Return each entry word for word. Leave the images out.
=== Section Start ===
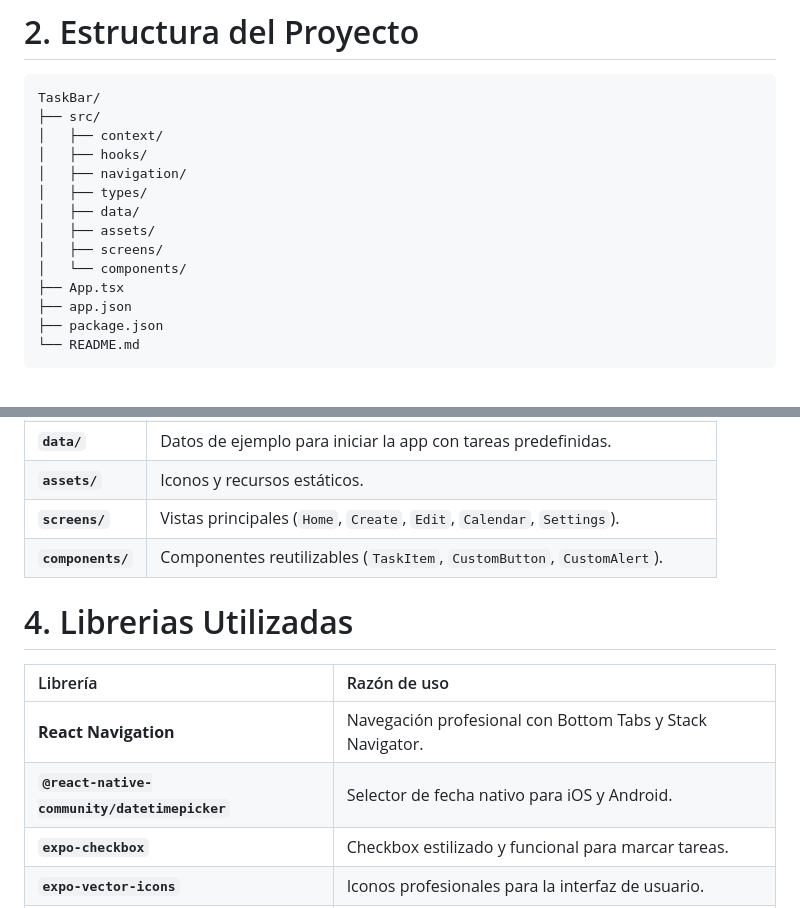
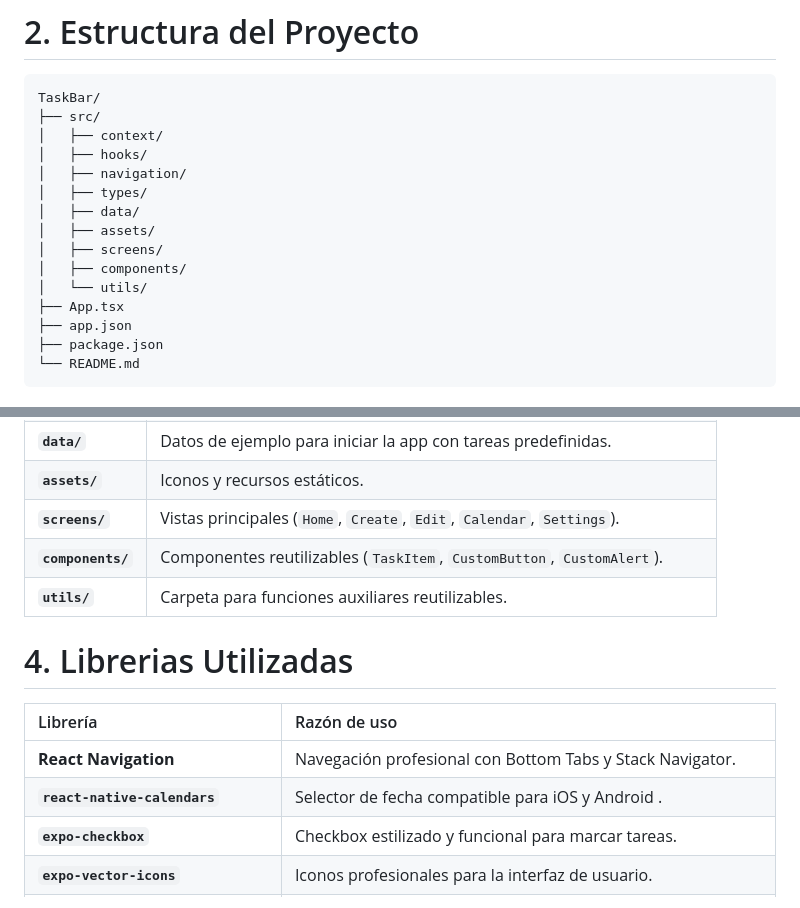
Before and after one commit to Juan-2703/Barra-de-Tareas, a Markdown page: README.md, 2 parts joined by grey strips. Drawn GitHub-style.

Commit message:
Ajustes ReadMe: Cambio de Librerias y carpetas
Updated README to include 'utils/' directory and modified library descriptions.

```diff
--- a/README.md
+++ b/README.md
@@ -66,7 +66,8 @@ TaskBar/
 │   ├── data/
 │   ├── assets/
 │   ├── screens/
-│   └── components/
+│   ├── components/
+│   └── utils/
 ├── App.tsx
 ├── app.json
 ├── package.json
@@ -85,13 +86,13 @@ TaskBar/
 | **`assets/`** | Iconos y recursos estáticos. |
 | **`screens/`** | Vistas principales (`Home`, `Create`, `Edit`, `Calendar`, `Settings`). |
 | **`components/`** | Componentes reutilizables (`TaskItem`, `CustomButton`, `CustomAlert`). |
-
+| **`utils/`** | Carpeta para funciones auxiliares reutilizables. |
 # 4. Librerias Utilizadas
 
 | Librería | Razón de uso |
 | :--- | :--- |
 | **React Navigation** | Navegación profesional con Bottom Tabs y Stack Navigator. |
-| **`@react-native-community/datetimepicker`** | Selector de fecha nativo para iOS y Android. |
+| **`react-native-calendars`** | Selector de fecha compatible para iOS y Android . |
 | **`expo-checkbox`** | Checkbox estilizado y funcional para marcar tareas. |
 | **`expo-vector-icons`** | Iconos profesionales para la interfaz de usuario. |
 | **`react-native-safe-area-context`** | Asegura que el contenido respete los bordes seguros de la pantalla. |
```
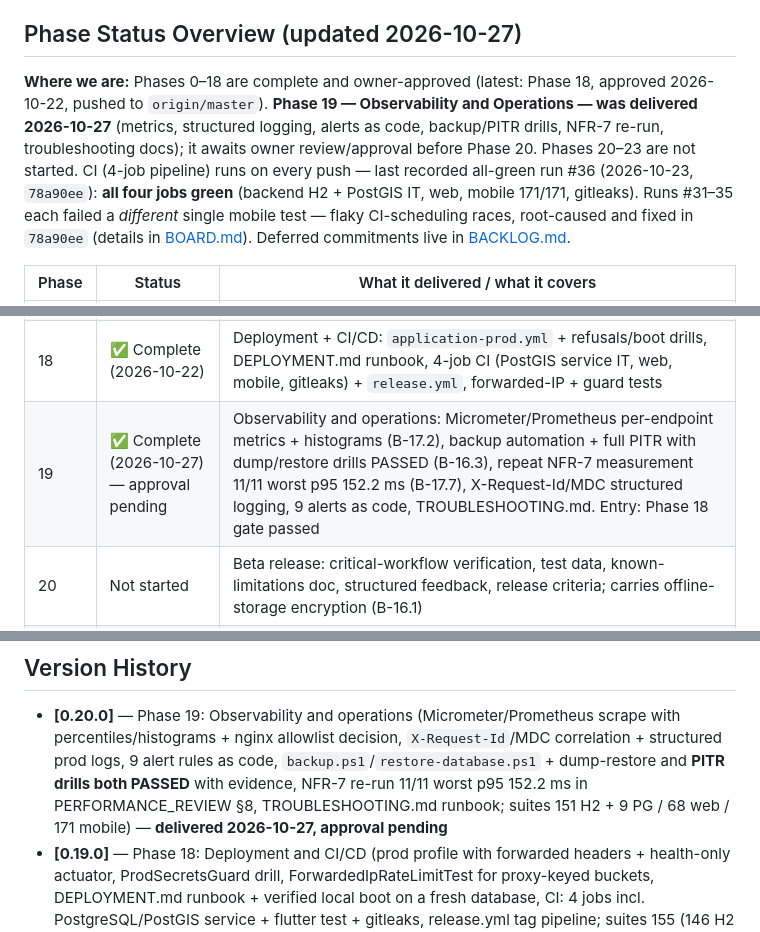
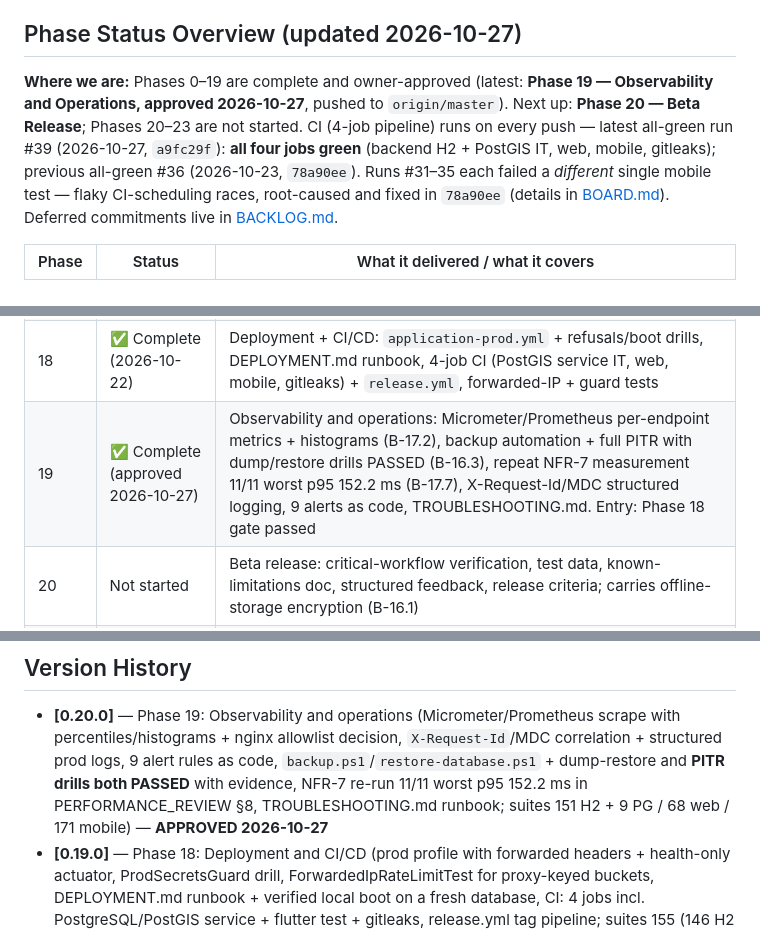
Before and after one commit to felix202422/MtaaFix, a Markdown page: docs/project-management/ROADMAP.md, 3 parts joined by grey strips. GitHub-like rendering.

```diff
--- a/docs/project-management/ROADMAP.md
+++ b/docs/project-management/ROADMAP.md
@@ -8,14 +8,13 @@
 
 ## Phase Status Overview (updated 2026-10-27)
 
-**Where we are:** Phases 0–18 are complete and owner-approved (latest:
-Phase 18, approved 2026-10-22, pushed to `origin/master`). **Phase 19 —
-Observability and Operations — was delivered 2026-10-27** (metrics,
-structured logging, alerts as code, backup/PITR drills, NFR-7 re-run,
-troubleshooting docs); it awaits owner review/approval before Phase 20.
-Phases 20–23 are not started. CI (4-job pipeline) runs on every push — last
-recorded all-green run #36 (2026-10-23, `78a90ee`): **all four jobs green**
-(backend H2 + PostGIS IT, web, mobile 171/171, gitleaks). Runs #31–35 each
+**Where we are:** Phases 0–19 are complete and owner-approved (latest:
+**Phase 19 — Observability and Operations, approved 2026-10-27**, pushed to
+`origin/master`). Next up: **Phase 20 — Beta Release**; Phases 20–23 are
+not started. CI (4-job pipeline) runs on every push — latest all-green run
+#39 (2026-10-27, `a9fc29f`): **all four jobs green** (backend H2 + PostGIS
+IT, web, mobile, gitleaks); previous all-green #36 (2026-10-23, `78a90ee`).
+Runs #31–35 each
 failed a *different* single mobile test — flaky CI-scheduling races,
 root-caused and fixed in `78a90ee` (details in [BOARD.md](BOARD.md)).
 Deferred commitments live in [BACKLOG.md](BACKLOG.md).
@@ -41,7 +40,7 @@ Deferred commitments live in [BACKLOG.md](BACKLOG.md).
 | 16 | ✅ Complete (2026-10-22) | Security hardening: 415/405 contracts, JWT revocation via V7 `token_version` (rotating password change), media status gate, per-IP rate limiting, ProdSecretsGuard, 10-area review record |
 | 17 | ✅ Complete (2026-10-22) | Performance + reliability: N+1 elimination, V8 composite + trigram indexes, pagination of user lists, Caffeine caches, RequestTimingFilter; NFR-7 **MET** 11/11 p95 < 500 ms on 5,038 reports |
 | 18 | ✅ Complete (2026-10-22) | Deployment + CI/CD: `application-prod.yml` + refusals/boot drills, DEPLOYMENT.md runbook, 4-job CI (PostGIS service IT, web, mobile, gitleaks) + `release.yml`, forwarded-IP + guard tests |
-| 19 | ✅ Complete (2026-10-27) — approval pending | Observability and operations: Micrometer/Prometheus per-endpoint metrics + histograms (B-17.2), backup automation + full PITR with dump/restore drills PASSED (B-16.3), repeat NFR-7 measurement 11/11 worst p95 152.2 ms (B-17.7), X-Request-Id/MDC structured logging, 9 alerts as code, TROUBLESHOOTING.md. Entry: Phase 18 gate passed |
+| 19 | ✅ Complete (approved 2026-10-27) | Observability and operations: Micrometer/Prometheus per-endpoint metrics + histograms (B-17.2), backup automation + full PITR with dump/restore drills PASSED (B-16.3), repeat NFR-7 measurement 11/11 worst p95 152.2 ms (B-17.7), X-Request-Id/MDC structured logging, 9 alerts as code, TROUBLESHOOTING.md. Entry: Phase 18 gate passed |
 | 20 | Not started | Beta release: critical-workflow verification, test data, known-limitations doc, structured feedback, release criteria; carries offline-storage encryption (B-16.1) |
 | 21 | Not started | Approved advanced features — each with its own acceptance criteria: analytics, Swahili, multi-org improvements, duplicate detection, AI assistance (never silently replacing human review), integrations |
 | 22 | Not started | Production readiness + version 1.0: defect closure, security/privacy verification, backup/restore verification, documentation finalization, release notes |
@@ -55,8 +54,7 @@ Deferred commitments live in [BACKLOG.md](BACKLOG.md).
   9 alert rules as code, `backup.ps1`/`restore-database.ps1` + dump-restore
   and **PITR drills both PASSED** with evidence, NFR-7 re-run 11/11 worst
   p95 152.2 ms in PERFORMANCE_REVIEW §8, TROUBLESHOOTING.md runbook;
-  suites 151 H2 + 9 PG / 68 web / 171 mobile) — **delivered 2026-10-27,
-  approval pending**
+  suites 151 H2 + 9 PG / 68 web / 171 mobile) — **APPROVED 2026-10-27**
 - **[0.19.0]** — Phase 18: Deployment and CI/CD (prod profile with
   forwarded headers + health-only actuator, ProdSecretsGuard drill,
   ForwardedIpRateLimitTest for proxy-keyed buckets, DEPLOYMENT.md
```
Also changed, not shown: other parts of docs/project-management/ROADMAP.md (+3 -3 lines), CHANGELOG.md (+1 -1 lines), docs/project-management/BOARD.md (+9 -9 lines).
=== Section End ===
▶ **Written response**
Before and after one commit to Juan-2703/Barra-de-Tareas, a Markdown page: README.md, 2 parts joined by grey strips. Drawn GitHub-style.

Commit message:
Ajustes ReadMe: Cambio de Librerias y carpetas
Updated README to include 'utils/' directory and modified library descriptions.

```diff
--- a/README.md
+++ b/README.md
@@ -66,7 +66,8 @@ TaskBar/
 │   ├── data/
 │   ├── assets/
 │   ├── screens/
-│   └── components/
+│   ├── components/
+│   └── utils/
 ├── App.tsx
 ├── app.json
 ├── package.json
@@ -85,13 +86,13 @@ TaskBar/
 | **`assets/`** | Iconos y recursos estáticos. |
 | **`screens/`** | Vistas principales (`Home`, `Create`, `Edit`, `Calendar`, `Settings`). |
 | **`components/`** | Componentes reutilizables (`TaskItem`, `CustomButton`, `CustomAlert`). |
-
+| **`utils/`** | Carpeta para funciones auxiliares reutilizables. |
 # 4. Librerias Utilizadas
 
 | Librería | Razón de uso |
 | :--- | :--- |
 | **React Navigation** | Navegación profesional con Bottom Tabs y Stack Navigator. |
-| **`@react-native-community/datetimepicker`** | Selector de fecha nativo para iOS y Android. |
+| **`react-native-calendars`** | Selector de fecha compatible para iOS y Android . |
 | **`expo-checkbox`** | Checkbox estilizado y funcional para marcar tareas. |
 | **`expo-vector-icons`** | Iconos profesionales para la interfaz de usuario. |
 | **`react-native-safe-area-context`** | Asegura que el contenido respete los bordes seguros de la pantalla. |
```
Before and after one commit to felix202422/MtaaFix, a Markdown page: docs/project-management/ROADMAP.md, 3 parts joined by grey strips. GitHub-like rendering.

```diff
--- a/docs/project-management/ROADMAP.md
+++ b/docs/project-management/ROADMAP.md
@@ -8,14 +8,13 @@
 
 ## Phase Status Overview (updated 2026-10-27)
 
-**Where we are:** Phases 0–18 are complete and owner-approved (latest:
-Phase 18, approved 2026-10-22, pushed to `origin/master`). **Phase 19 —
-Observability and Operations — was delivered 2026-10-27** (metrics,
-structured logging, alerts as code, backup/PITR drills, NFR-7 re-run,
-troubleshooting docs); it awaits owner review/approval before Phase 20.
-Phases 20–23 are not started. CI (4-job pipeline) runs on every push — last
-recorded all-green run #36 (2026-10-23, `78a90ee`): **all four jobs green**
-(backend H2 + PostGIS IT, web, mobile 171/171, gitleaks). Runs #31–35 each
+**Where we are:** Phases 0–19 are complete and owner-approved (latest:
+**Phase 19 — Observability and Operations, approved 2026-10-27**, pushed to
+`origin/master`). Next up: **Phase 20 — Beta Release**; Phases 20–23 are
+not started. CI (4-job pipeline) runs on every push — latest all-green run
+#39 (2026-10-27, `a9fc29f`): **all four jobs green** (backend H2 + PostGIS
+IT, web, mobile, gitleaks); previous all-green #36 (2026-10-23, `78a90ee`).
+Runs #31–35 each
 failed a *different* single mobile test — flaky CI-scheduling races,
 root-caused and fixed in `78a90ee` (details in [BOARD.md](BOARD.md)).
 Deferred commitments live in [BACKLOG.md](BACKLOG.md).
@@ -41,7 +40,7 @@ Deferred commitments live in [BACKLOG.md](BACKLOG.md).
 | 16 | ✅ Complete (2026-10-22) | Security hardening: 415/405 contracts, JWT revocation via V7 `token_version` (rotating password change), media status gate, per-IP rate limiting, ProdSecretsGuard, 10-area review record |
 | 17 | ✅ Complete (2026-10-22) | Performance + reliability: N+1 elimination, V8 composite + trigram indexes, pagination of user lists, Caffeine caches, RequestTimingFilter; NFR-7 **MET** 11/11 p95 < 500 ms on 5,038 reports |
 | 18 | ✅ Complete (2026-10-22) | Deployment + CI/CD: `application-prod.yml` + refusals/boot drills, DEPLOYMENT.md runbook, 4-job CI (PostGIS service IT, web, mobile, gitleaks) + `release.yml`, forwarded-IP + guard tests |
-| 19 | ✅ Complete (2026-10-27) — approval pending | Observability and operations: Micrometer/Prometheus per-endpoint metrics + histograms (B-17.2), backup automation + full PITR with dump/restore drills PASSED (B-16.3), repeat NFR-7 measurement 11/11 worst p95 152.2 ms (B-17.7), X-Request-Id/MDC structured logging, 9 alerts as code, TROUBLESHOOTING.md. Entry: Phase 18 gate passed |
+| 19 | ✅ Complete (approved 2026-10-27) | Observability and operations: Micrometer/Prometheus per-endpoint metrics + histograms (B-17.2), backup automation + full PITR with dump/restore drills PASSED (B-16.3), repeat NFR-7 measurement 11/11 worst p95 152.2 ms (B-17.7), X-Request-Id/MDC structured logging, 9 alerts as code, TROUBLESHOOTING.md. Entry: Phase 18 gate passed |
 | 20 | Not started | Beta release: critical-workflow verification, test data, known-limitations doc, structured feedback, release criteria; carries offline-storage encryption (B-16.1) |
 | 21 | Not started | Approved advanced features — each with its own acceptance criteria: analytics, Swahili, multi-org improvements, duplicate detection, AI assistance (never silently replacing human review), integrations |
 | 22 | Not started | Production readiness + version 1.0: defect closure, security/privacy verification, backup/restore verification, documentation finalization, release notes |
@@ -55,8 +54,7 @@ Deferred commitments live in [BACKLOG.md](BACKLOG.md).
   9 alert rules as code, `backup.ps1`/`restore-database.ps1` + dump-restore
   and **PITR drills both PASSED** with evidence, NFR-7 re-run 11/11 worst
   p95 152.2 ms in PERFORMANCE_REVIEW §8, TROUBLESHOOTING.md runbook;
-  suites 151 H2 + 9 PG / 68 web / 171 mobile) — **delivered 2026-10-27,
-  approval pending**
+  suites 151 H2 + 9 PG / 68 web / 171 mobile) — **APPROVED 2026-10-27**
 - **[0.19.0]** — Phase 18: Deployment and CI/CD (prod profile with
   forwarded headers + health-only actuator, ProdSecretsGuard drill,
   ForwardedIpRateLimitTest for proxy-keyed buckets, DEPLOYMENT.md
```
Also changed, not shown: other parts of docs/project-management/ROADMAP.md (+3 -3 lines), CHANGELOG.md (+1 -1 lines), docs/project-management/BOARD.md (+9 -9 lines).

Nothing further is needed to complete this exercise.